[Illustration] from The Hansa Towns by Helen Zimmern

CHARLES V.


For awhile the Hansa were able to keep their rivals in check, worrying them by piracy on the one hand, and insisting on their ancient claims and trade rights on the other.

But Charles V. had ascended the throne; the greatest emperor that had ever governed in Germany since his namesake Charles the Great. He was ruler not only of Germany, but of Spain and the Netherlands, and to the latter people he was especially well disposed. He looked with no friendly eye upon the League, which made itself a power within his territory, and he was not sorry to see it weakened by competition. When the Sound, their Danish Hellespont, the gold mine of the League, continued to be jealously guarded by them, and its navigation denied to other nations, Charles V. declared quite openly that "he would rather miss three royal crowns, than that his Burgunders should be excluded from the Sound." This was a sort of challenge to the Hansa. Let us hear how other circumstances came about to enforce it from other quarters.

It may be remembered that since the days of Waldemar Atterdag, the League had always had a voice in the election of a ruler to one of the three northern kingdoms, and that it regarded with no friendly eye the attempts made at a union of those kingdoms under one common head.

In 1513 Christian II. had ascended the Danish throne. He was an unscrupulous and cruel ruler, known to posterity as the Nero of the North. Before ascending the throne of Denmark he had been governor of Norway, and in that capacity had conceived a bitter hatred against the overbearing foreigners, "those German cobblers," as he called them, who once even ventured to close against him the gates of his own town of Bergen. He had already favoured by all ways in his power the trade of non-Hanseatics, and tried to obtain some gentler treatment for the oppressed burghers of Bergen.
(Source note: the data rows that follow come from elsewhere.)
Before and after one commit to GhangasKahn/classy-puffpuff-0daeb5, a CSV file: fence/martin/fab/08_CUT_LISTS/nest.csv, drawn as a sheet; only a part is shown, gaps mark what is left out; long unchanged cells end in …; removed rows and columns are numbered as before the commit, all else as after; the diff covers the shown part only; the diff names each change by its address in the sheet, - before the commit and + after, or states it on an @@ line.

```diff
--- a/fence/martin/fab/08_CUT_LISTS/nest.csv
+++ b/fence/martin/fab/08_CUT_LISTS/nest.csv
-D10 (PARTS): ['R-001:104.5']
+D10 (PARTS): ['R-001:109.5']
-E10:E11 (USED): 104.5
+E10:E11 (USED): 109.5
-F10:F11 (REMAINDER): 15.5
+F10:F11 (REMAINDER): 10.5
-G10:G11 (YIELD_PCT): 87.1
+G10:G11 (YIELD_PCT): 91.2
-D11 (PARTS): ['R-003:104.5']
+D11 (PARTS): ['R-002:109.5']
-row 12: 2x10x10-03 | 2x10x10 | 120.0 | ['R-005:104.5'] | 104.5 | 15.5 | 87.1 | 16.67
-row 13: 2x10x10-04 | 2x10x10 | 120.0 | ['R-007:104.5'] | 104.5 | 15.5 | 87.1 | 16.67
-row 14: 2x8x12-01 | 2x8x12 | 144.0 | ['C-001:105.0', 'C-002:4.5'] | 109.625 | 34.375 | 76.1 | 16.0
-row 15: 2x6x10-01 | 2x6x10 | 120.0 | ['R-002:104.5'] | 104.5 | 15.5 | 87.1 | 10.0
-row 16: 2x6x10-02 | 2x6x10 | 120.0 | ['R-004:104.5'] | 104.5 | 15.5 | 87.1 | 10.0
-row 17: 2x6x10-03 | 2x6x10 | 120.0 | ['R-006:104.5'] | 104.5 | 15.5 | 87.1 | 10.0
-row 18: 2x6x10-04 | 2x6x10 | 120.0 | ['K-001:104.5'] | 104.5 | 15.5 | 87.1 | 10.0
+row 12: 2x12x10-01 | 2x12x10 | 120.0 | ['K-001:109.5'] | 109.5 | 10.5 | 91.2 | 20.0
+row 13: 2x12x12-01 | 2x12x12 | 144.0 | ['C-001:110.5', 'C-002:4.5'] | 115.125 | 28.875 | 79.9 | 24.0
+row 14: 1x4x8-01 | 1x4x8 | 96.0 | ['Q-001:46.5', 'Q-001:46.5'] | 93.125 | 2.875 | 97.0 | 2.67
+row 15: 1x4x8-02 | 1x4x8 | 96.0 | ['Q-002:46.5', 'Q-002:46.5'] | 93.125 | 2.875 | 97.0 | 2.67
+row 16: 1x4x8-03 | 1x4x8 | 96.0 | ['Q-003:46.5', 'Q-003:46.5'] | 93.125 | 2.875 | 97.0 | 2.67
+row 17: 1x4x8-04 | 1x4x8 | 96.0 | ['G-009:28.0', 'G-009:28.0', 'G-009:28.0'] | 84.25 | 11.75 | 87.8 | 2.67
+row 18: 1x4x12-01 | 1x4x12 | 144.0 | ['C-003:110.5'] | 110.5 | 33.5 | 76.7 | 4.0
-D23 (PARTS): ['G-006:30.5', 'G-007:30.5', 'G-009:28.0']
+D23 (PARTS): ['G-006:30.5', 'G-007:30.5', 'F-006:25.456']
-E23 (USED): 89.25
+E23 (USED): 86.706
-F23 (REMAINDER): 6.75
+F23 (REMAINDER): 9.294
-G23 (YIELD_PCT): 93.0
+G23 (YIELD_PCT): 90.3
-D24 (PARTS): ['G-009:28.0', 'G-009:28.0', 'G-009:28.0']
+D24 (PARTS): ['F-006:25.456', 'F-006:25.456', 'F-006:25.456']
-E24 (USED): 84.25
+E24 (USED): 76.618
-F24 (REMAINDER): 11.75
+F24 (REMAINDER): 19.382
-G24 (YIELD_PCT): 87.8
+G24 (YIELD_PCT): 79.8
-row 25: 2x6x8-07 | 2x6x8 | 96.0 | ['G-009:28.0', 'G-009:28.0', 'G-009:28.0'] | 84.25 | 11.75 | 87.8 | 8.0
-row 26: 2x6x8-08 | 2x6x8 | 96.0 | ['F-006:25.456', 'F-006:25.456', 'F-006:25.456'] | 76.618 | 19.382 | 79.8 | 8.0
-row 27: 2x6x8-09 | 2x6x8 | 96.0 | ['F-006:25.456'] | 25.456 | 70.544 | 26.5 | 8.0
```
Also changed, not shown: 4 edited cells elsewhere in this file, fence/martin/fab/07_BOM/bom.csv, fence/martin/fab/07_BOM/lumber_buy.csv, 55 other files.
Still so great was yet the fear of the Hansa, that when in 1513 Christian was crowned King of Denmark, he made no difficulties about renewing all Hanseatic treaties and privileges, and only stipulated that the harbours of Norway should also be accessible to the Netherlanders. In return he desired their assistance against Sweden, with which country he was at war.

For a time the League, and above all Lubeck, were rejoiced at this new king and his attitude towards them, but not many years had passed before they found out that they had to do with a more logical and altogether sterner man than any of his predecessors had been. Christian hated the Hansa, and rebelled against the subjection of the Sound, a Danish sea, to foreign control, and the absolute sway of the Hansa in his markets. Among many unwise words and deeds that live bound up with his memory, it was not the most unwise which he repeated after Sigbrit Willem, the mother of his beloved and lovely friend, Digveke (Little Dove), "that good friendship must be maintained with the Netherlands, and that Copenhagen must be made the staple place of the North."

[Illustration] from The Hansa Towns by Helen Zimmern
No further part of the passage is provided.